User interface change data
+ + + + +
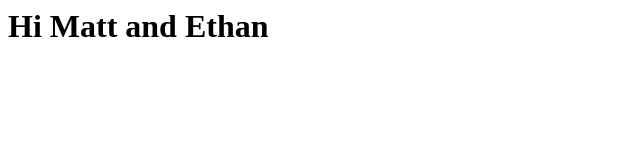
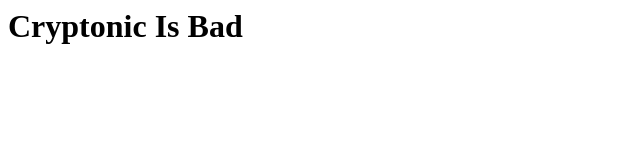
Before and after one commit to CryptonicBad/First, a plain HTML site: page index.html in a window 1280 px wide. Shown: the whole page, without its empty margins (0-640 px from the left). Drawn offline with Linux system fonts and the light colour scheme.

Commit message:
Add files via upload

```diff
--- a/index.html
+++ b/index.html
@@ -1 +1 @@
-<h1>Hi Matt and Ethan<h1>
+<h1>Cryptonic Is Bad<h1>
```
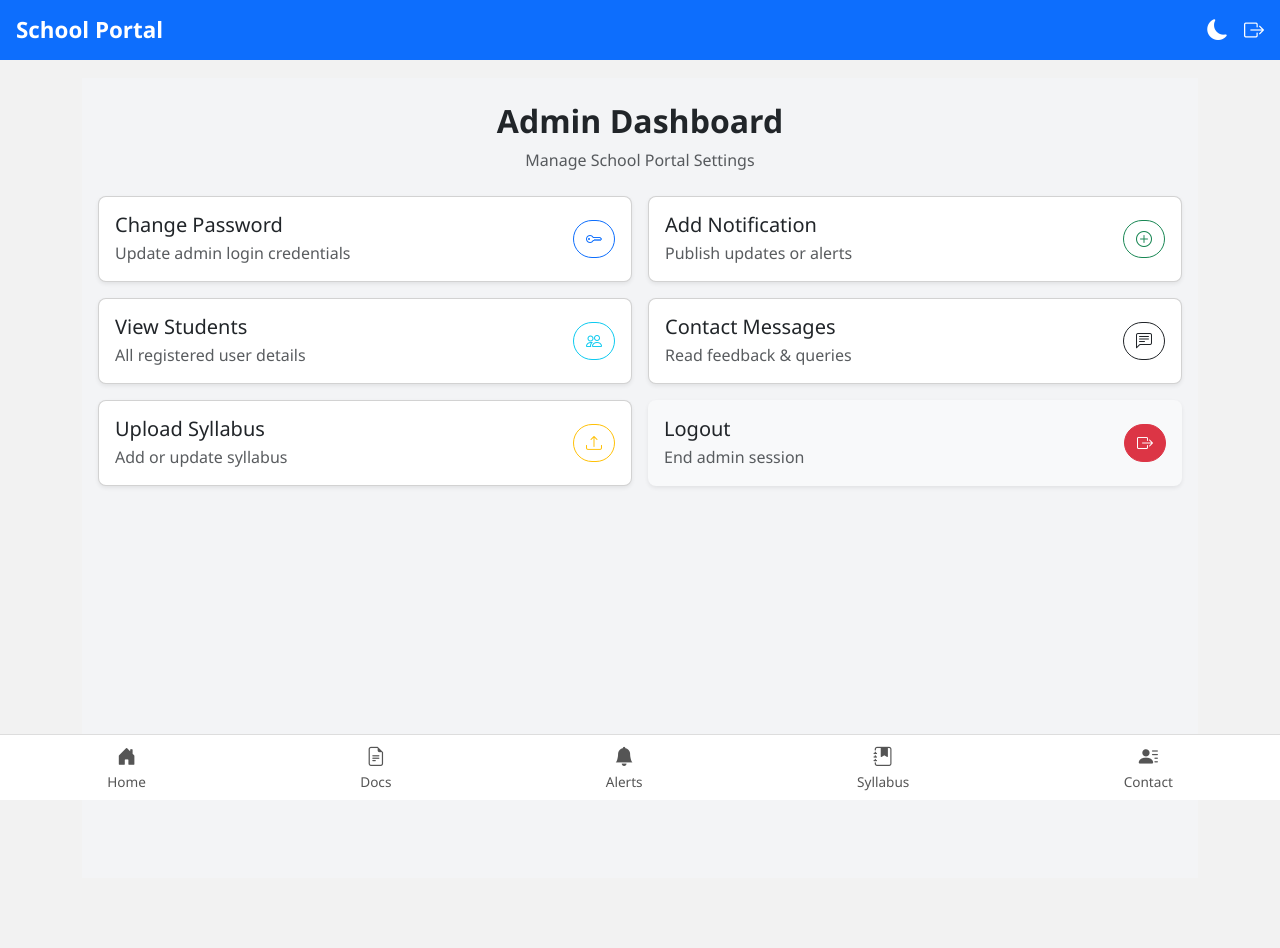
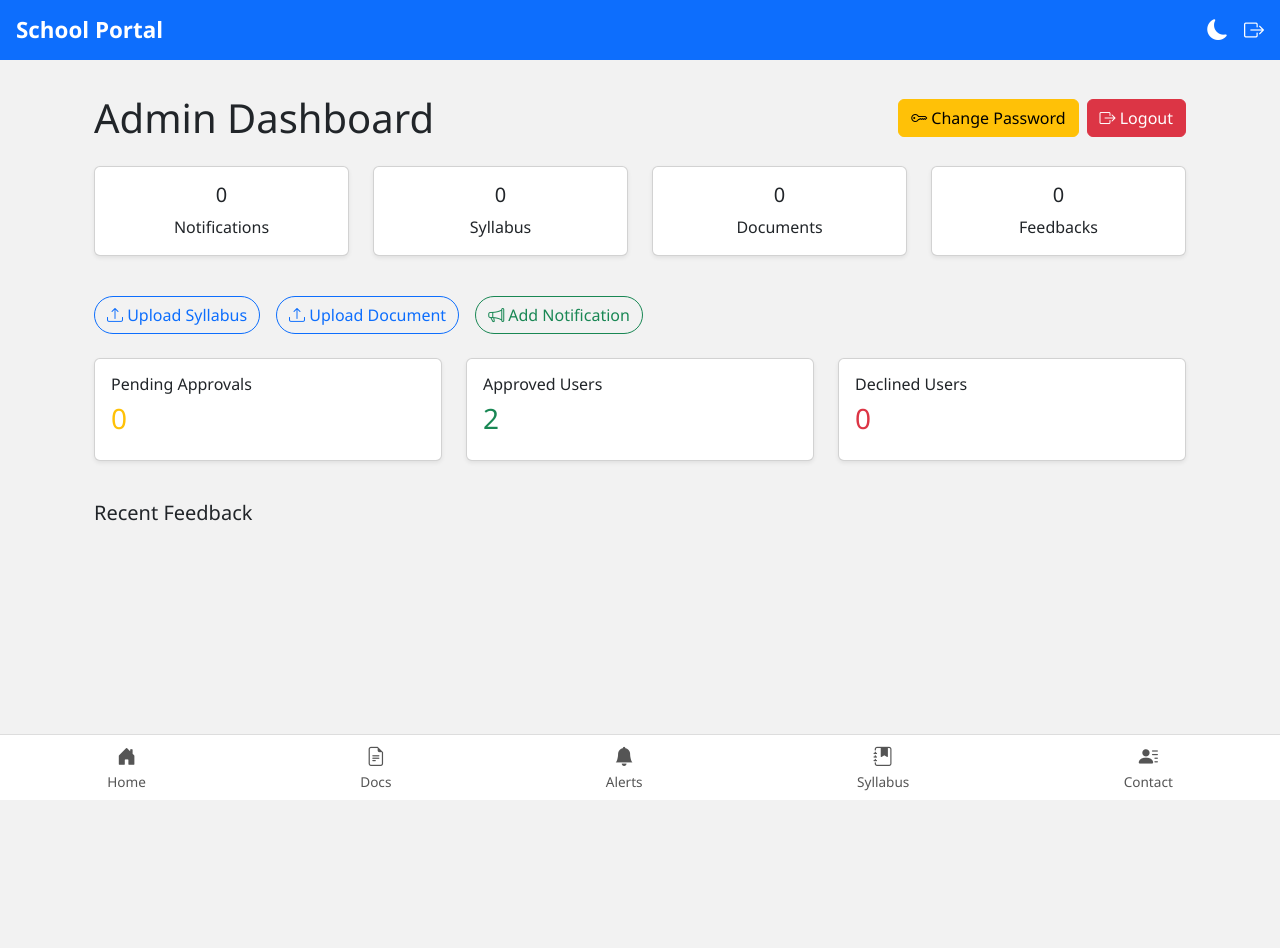
Before and after one commit to d0x-dev/web, a Flask app: page /admin/dashboard in a window 1280 px wide. After the commit the page ends 800 px from the top, so only its background shows below. Run offline with Flask 3, Linux system fonts and the light colour scheme; the visitor is signed in with stand-in values (Sample User, id 1); data that the repository does not hold is empty.

Commit message:
Update dashboard.html

```diff
--- a/templates/admin/dashboard.html
+++ b/templates/admin/dashboard.html
@@ -1,104 +1,129 @@
 {% extends "base.html" %}
+{% set hide_header = True %}
+{% set hide_menu_button = True %}
+
 {% block title %}Admin Dashboard{% endblock %}
-{% set hide_header = True %}
 
 {% block content %}
-<div class="container-fluid px-3 py-4" style="background-color: #f3f4f6; min-height: 100vh;">
-    <div class="mb-4 text-center">
-        <h2 class="fw-bold">Admin Dashboard</h2>
-        <p class="text-muted">Manage School Portal Settings</p>
+<div class="container mt-3 mb-5 pb-5">
+    <div class="d-flex flex-column flex-md-row justify-content-between align-items-center mb-4">
+        <h1 class="mb-3 mb-md-0">Admin Dashboard</h1>
+        <div class="d-flex gap-2">
+            <a href="{{ url_for('change_password') }}" class="btn btn-warning">
+                <i class="bi bi-key"></i> Change Password
+            </a>
+            <a href="{{ url_for('admin_logout') }}" class="btn btn-danger">
+                <i class="bi bi-box-arrow-right"></i> Logout
+            </a>
+        </div>
     </div>
 
-    <div class="row g-3">
-        <!-- Change Password -->
-        <div class="col-12 col-md-6">
-            <div class="card shadow-sm rounded-3 h-100">
-                <div class="card-body d-flex align-items-center justify-content-between">
-                    <div>
-                        <h5 class="card-title mb-1">Change Password</h5>
-                        <p class="text-muted mb-0">Update admin login credentials</p>
-                    </div>
-                    <a href="{{ url_for('change_password') }}" class="btn btn-outline-primary rounded-pill">
-                        <i class="bi bi-key"></i>
-                    </a>
+    <div class="row text-center mb-4">
+        <div class="col-6 col-md-3 mb-3">
+            <div class="card shadow-sm">
+                <div class="card-body">
+                    <h5>{{ notifications_count }}</h5>
+                    <p class="mb-0">Notifications</p>
                 </div>
             </div>
         </div>
-
-        <!-- Add Notifications -->
-        <div class="col-12 col-md-6">
-            <div class="card shadow-sm rounded-3 h-100">
-                <div class="card-body d-flex align-items-center justify-content-between">
-                    <div>
-                        <h5 class="card-title mb-1">Add Notification</h5>
-                        <p class="text-muted mb-0">Publish updates or alerts</p>
-                    </div>
-                    <a href="{{ url_for('admin_notifications') }}" class="btn btn-outline-success rounded-pill">
-                        <i class="bi bi-plus-circle"></i>
-                    </a>
+        <div class="col-6 col-md-3 mb-3">
+            <div class="card shadow-sm">
+                <div class="card-body">
+                    <h5>{{ syllabus_count }}</h5>
+                    <p class="mb-0">Syllabus</p>
                 </div>
             </div>
         </div>
-
-        <!-- View Students -->
-        <div class="col-12 col-md-6">
-            <div class="card shadow-sm rounded-3 h-100">
-                <div class="card-body d-flex align-items-center justify-content-between">
-                    <div>
-                        <h5 class="card-title mb-1">View Students</h5>
-                        <p class="text-muted mb-0">All registered user details</p>
-                    </div>
-                    <a href="{{ url_for('admin_students') }}" class="btn btn-outline-info rounded-pill">
-                        <i class="bi bi-people"></i>
-                    </a>
+        <div class="col-6 col-md-3 mb-3">
+            <div class="card shadow-sm">
+                <div class="card-body">
+                    <h5>{{ documents_count }}</h5>
+                    <p class="mb-0">Documents</p>
                 </div>
             </div>
         </div>
-
-        <!-- View Contact Messages -->
-        <div class="col-12 col-md-6">
-            <div class="card shadow-sm rounded-3 h-100">
-                <div class="card-body d-flex align-items-center justify-content-between">
-                    <div>
-                        <h5 class="card-title mb-1">Contact Messages</h5>
-                        <p class="text-muted mb-0">Read feedback & queries</p>
-                    </div>
-                    <a href="{{ url_for('view_contact_messages') }}" class="btn btn-outline-dark rounded-pill">
-                        <i class="bi bi-chat-left-text"></i>
-                    </a>
-                </div>
-            </div>
-        </div>
-
-        <!-- Upload Syllabus -->
-        <div class="col-12 col-md-6">
-            <div class="card shadow-sm rounded-3 h-100">
-                <div class="card-body d-flex align-items-center justify-content-between">
-                    <div>
-                        <h5 class="card-title mb-1">Upload Syllabus</h5>
-                        <p class="text-muted mb-0">Add or update syllabus</p>
-                    </div>
-                    <a href="{{ url_for('upload_syllabus') }}" class="btn btn-outline-warning rounded-pill">
-                        <i class="bi bi-upload"></i>
-                    </a>
-                </div>
-            </div>
-        </div>
-
-        <!-- Logout -->
-        <div class="col-12 col-md-6">
-            <div class="card shadow-sm rounded-3 h-100 bg-light border-0">
-                <div class="card-body d-flex align-items-center justify-content-between">
-                    <div>
-                        <h5 class="card-title mb-1">Logout</h5>
-                        <p class="text-muted mb-0">End admin session</p>
-                    </div>
-                    <a href="{{ url_for('logout') }}" class="btn btn-danger rounded-pill">
-                        <i class="bi bi-box-arrow-right"></i>
-                    </a>
+        <div class="col-6 col-md-3 mb-3">
+            <div class="card shadow-sm">
+                <div class="card-body">
+                    <h5>{{ feedbacks_count }}</h5>
+                    <p class="mb-0">Feedbacks</p>
                 </div>
             </div>
         </div>
     </div>
+
+    <!-- Upload Buttons -->
+    <div class="mb-4 d-flex gap-3 flex-wrap">
+        <a href="{{ url_for('upload_syllabus') }}" class="btn btn-outline-primary rounded-pill">
+            <i class="bi bi-upload"></i> Upload Syllabus
+        </a>
+        <a href="{{ url_for('upload_document') }}" class="btn btn-outline-primary rounded-pill">
+            <i class="bi bi-upload"></i> Upload Document
+        </a>
+        <a href="{{ url_for('admin_notifications') }}" class="btn btn-outline-success rounded-pill">
+            <i class="bi bi-megaphone"></i> Add Notification
+        </a>
+    </div>
+
+    <!-- Pending/Approved/Declined Users Stats -->
+    <div class="row mb-4">
+        <div class="col-md-4 mb-3">
+            <div class="card shadow-sm">
+                <div class="card-body">
+                    <h6>Pending Approvals</h6>
+                    <h3 class="text-warning">{{ pending_approvals }}</h3>
+                </div>
+            </div>
+        </div>
+        <div class="col-md-4 mb-3">
+            <div class="card shadow-sm">
+                <div class="card-body">
+                    <h6>Approved Users</h6>
+                    <h3 class="text-success">{{ approved_users }}</h3>
+                </div>
+            </div>
+        </div>
+        <div class="col-md-4 mb-3">
+            <div class="card shadow-sm">
+                <div class="card-body">
+                    <h6>Declined Users</h6>
+                    <h3 class="text-danger">{{ declined_users }}</h3>
+                </div>
+            </div>
+        </div>
+    </div>
+
+    <!-- Recent Feedback -->
+    <h5 class="mt-4 mb-2">Recent Feedback</h5>
+    <div class="list-group">
+        {% for fb in feedbacks %}
+        <div class="list-group-item list-group-item-action flex-column align-items-start">
+            <div class="d-flex w-100 justify-content-between">
+                <h6 class="mb-1">{{ fb.name }}</h6>
+                <small>{{ fb.date }}</small>
+            </div>
+            <p class="mb-1">{{ fb.message }}</p>
+        </div>
+        {% endfor %}
+    </div>
 </div>
+
+<!-- Bottom Mobile Navigation (Android Style) -->
+<nav class="navbar fixed-bottom navbar-light bg-light border-top d-md-none">
+    <div class="container-fluid d-flex justify-content-around">
+        <a href="{{ url_for('admin_dashboard') }}" class="text-center text-dark">
+            <i class="bi bi-house fs-4"></i><br><small>Home</small>
+        </a>
+        <a href="{{ url_for('admin_notifications') }}" class="text-center text-dark">
+            <i class="bi bi-megaphone fs-4"></i><br><small>Notify</small>
+        </a>
+        <a href="{{ url_for('upload_document') }}" class="text-center text-dark">
+            <i class="bi bi-upload fs-4"></i><br><small>Upload</small>
+        </a>
+        <a href="{{ url_for('admin_logout') }}" class="text-center text-dark">
+            <i class="bi bi-box-arrow-right fs-4"></i><br><small>Logout</small>
+        </a>
+    </div>
+</nav>
 {% endblock %}
```
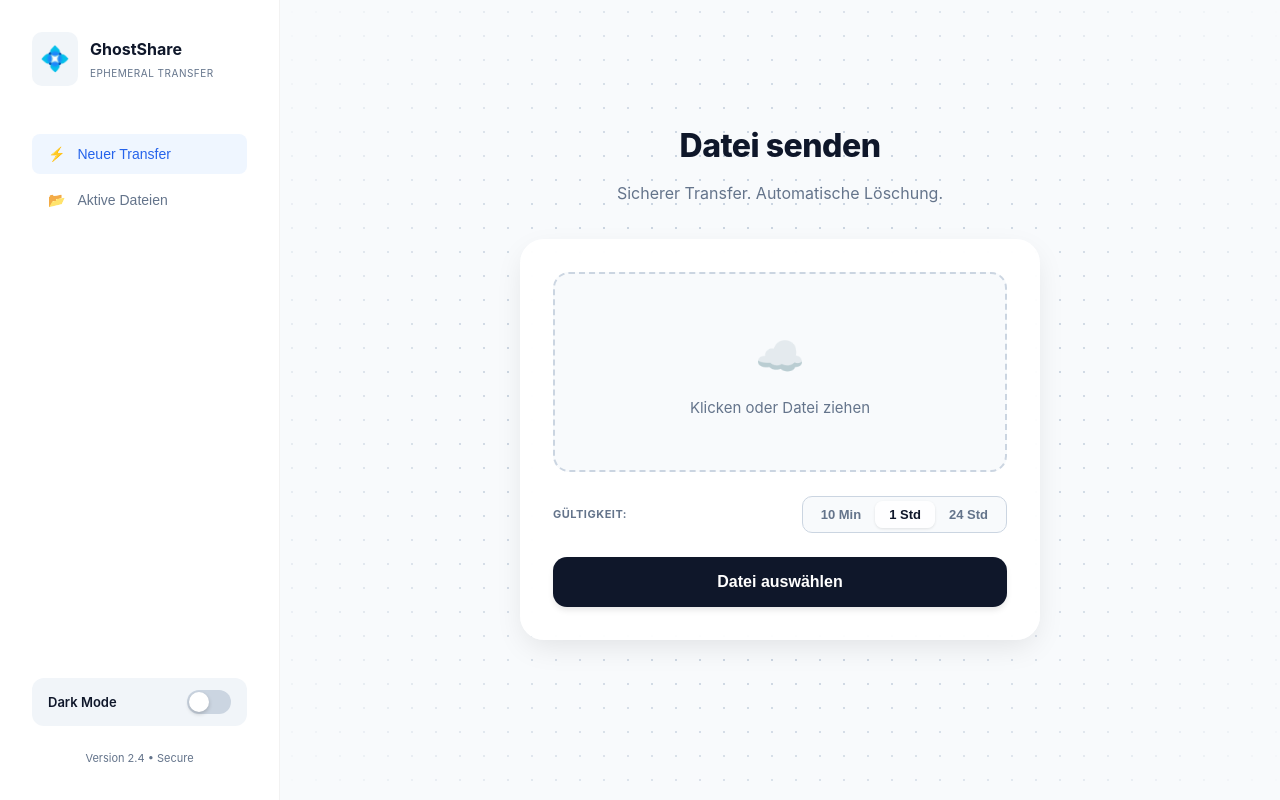
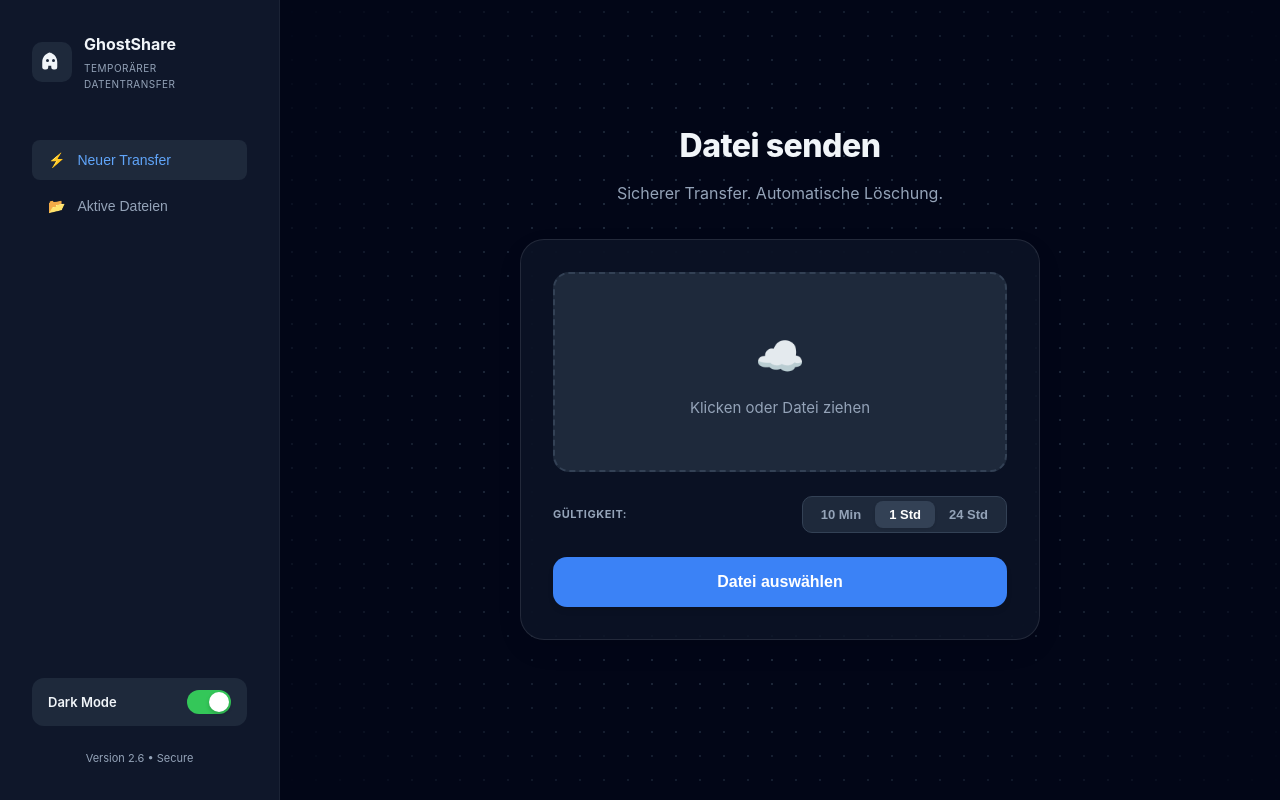
Before and after one commit to mxrs04/ghostshare, a Vue app in the folder frontend/: page / in a window 1280 px wide. Built offline with nearby package versions, Linux system fonts and the light colour scheme.

Commit message:
minor design changes

```diff
--- a/frontend/src/views/HomeView.vue
+++ b/frontend/src/views/HomeView.vue
@@ -1,30 +1,39 @@
 <script setup>
-import { ref, onMounted, computed } from 'vue'
+import { ref, onMounted } from 'vue'
 import QrcodeVue from 'qrcode.vue'
 
 // --- KONFIGURATION ---
 const BACKEND_URL = "https://ghostshare-aa6g.onrender.com";
 
 // --- STATE ---
-const isDarkMode = ref(false)
+// Standardmäßig auf TRUE (Dark Mode an)
+const isDarkMode = ref(true)
+
 const isDragOver = ref(false)
 const isUploading = ref(false)
 const uploadSuccess = ref(false)
-const downloadLink = ref("") // Link zur Datei (API)
-const shareLink = ref("")    // Link zur Webseite (Frontend)
+const downloadLink = ref("")
+const shareLink = ref("")
 const errorMessage = ref("")
 const selectedDuration = ref(60)
 const fileInput = ref(null)
 
-// Download Mode State (für den Empfänger)
 const isDownloadMode = ref(false)
 const receivedFilename = ref("")
 const receivedFileUrl = ref("")
 const isImage = ref(false)
 
-// --- LIFECYCLE ---
+// --- LIFECYCLE & SPEICHER-LOGIK ---
 onMounted(() => {
-  // Prüfen, ob wir im Empfänger-Modus sind (URL hat ?f=filename)
+  // 1. Theme Check: Hat der Nutzer schon mal was eingestellt?
+  const savedTheme = localStorage.getItem('ghostshare-theme')
+  if (savedTheme) {
+    isDarkMode.value = savedTheme === 'dark'
+  } else {
+    isDarkMode.value = true
+  }
+
+  // 2. Empfänger-Check (QR-Code Logik)
   const urlParams = new URLSearchParams(window.location.search)
   const fileParam = urlParams.get('f')
 
@@ -33,7 +42,6 @@ onMounted(() => {
     receivedFilename.value = fileParam
     receivedFileUrl.value = `${BACKEND_URL}/api/files/download/${fileParam}`
 
-    // Einfacher Check ob es ein Bild ist (für Vorschau)
     const ext = fileParam.split('.').pop().toLowerCase()
     if (['jpg', 'jpeg', 'png', 'gif', 'webp'].includes(ext)) {
       isImage.value = true
@@ -45,6 +53,8 @@ onMounted(() => {
 
 function toggleTheme() {
   isDarkMode.value = !isDarkMode.value
+  // Speichern der Auswahl im Browser
+  localStorage.setItem('ghostshare-theme', isDarkMode.value ? 'dark' : 'light')
 }
 
 async function onDrop(e) {
@@ -74,18 +84,13 @@ async function uploadFile(file) {
     })
 
     if (!response.ok) {
-      if (response.status === 413) throw new Error("Datei zu groß (>50MB)");
+      if (response.status === 413) throw new Error("Datei zu groß (>150MB)");
       throw new Error("Upload fehlgeschlagen");
     }
 
     const data = await response.json()
-
-    // 1. Der direkte Link zur Datei (für den Download Button)
     downloadLink.value = `${BACKEND_URL}/api/files/download/${data.filename}`
-
-    // 2. Der Link zur Webseite (für den QR Code)
     shareLink.value = `${window.location.origin}/?f=${data.filename}`
-
     uploadSuccess.value = true
 
   } catch (error) {
@@ -102,7 +107,6 @@ function copyLink() {
   alert("Link kopiert!")
 }
 
-// Erzwingt den Download im Browser
 function triggerDownload() {
   window.open(downloadLink.value || receivedFileUrl.value, '_blank')
 }
@@ -114,10 +118,14 @@ function triggerDownload() {
 
       <aside class="sidebar">
         <div class="brand">
-          <div class="logo-icon">💠</div>
+          <div class="logo-icon">
+            <svg xmlns="http://www.w3.org/2000/svg" viewBox="0 0 24 24" fill="currentColor" width="24" height="24">
+              <path fill-rule="evenodd" d="M12 2.25c-5.385 0-9.75 4.365-9.75 9.75v5.25c0 1.243.975 2.25 2.25 2.25h1.5a2.25 2.25 0 002.25-2.25v-1.5h3v1.5a2.25 2.25 0 002.25 2.25h1.5a2.25 2.25 0 002.25-2.25v-5.25c0-5.385-4.365-9.75-9.75-9.75zM9 10.5a1.5 1.5 0 11-3 0 1.5 1.5 0 013 0zm4.5 1.5a1.5 1.5 0 100-3 1.5 1.5 0 000 3z" clip-rule="evenodd" />
+            </svg>
+          </div>
           <div class="brand-text">
             <div class="brand-title">GhostShare</div>
-            <div class="brand-subtitle">EPHEMERAL TRANSFER</div>
+            <div class="brand-subtitle">TEMPORÄRER DATENTRANSFER</div>
           </div>
         </div>
 
@@ -149,7 +157,7 @@ function triggerDownload() {
         </div>
 
         <div class="sidebar-footer">
-          Version 2.4 • Secure
+          Version 2.6 • Secure
         </div>
       </aside>
 
@@ -166,7 +174,7 @@ function triggerDownload() {
               <div class="success-content">
                 <div v-if="isImage" class="image-preview-container">
                   <img :src="receivedFileUrl" class="image-preview" alt="Vorschau" />
-                  <p style="font-size: 10px; color: #94a3b8; margin-top: 5px;">Gedrückt halten zum Speichern in Fotos</p>
+                  <p style="font-size: 10px; color: #94a3b8; margin-top: 5px;">Gedrückt halten zum Speichern</p>
                 </div>
                 <div v-else class="file-icon-placeholder">
                   📄
@@ -325,11 +333,16 @@ function triggerDownload() {
   margin-bottom: 48px;
 }
 
+/* LOGO ICON ANPASSUNG FÜR SVG */
 .logo-icon {
-  font-size: 24px;
+  display: flex; /* Zentriert das SVG */
+  align-items: center;
+  justify-content: center;
   background: var(--nav-hover);
   padding: 8px;
   border-radius: 10px;
+  color: var(--text-main); /* SVG nimmt diese Farbe an */
+  transition: background-color 0.3s, color 0.3s;
 }
 
 .brand-title {
```
Also changed, not shown: 1 other file (tests, documents, lock files or other folders).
+ + + + +
# [WORK TASK]
Using the data above, return every line that contains the string "html".

# [EXPECTED ANSWER]
Before and after one commit to CryptonicBad/First, a plain HTML site: page index.html in a window 1280 px wide. Shown: the whole page, without its empty margins (0-640 px from the left). Drawn offline with Linux system fonts and the light colour scheme.
--- a/index.html
+++ b/index.html
Update dashboard.html
--- a/templates/admin/dashboard.html
+++ b/templates/admin/dashboard.html
 {% extends "base.html" %}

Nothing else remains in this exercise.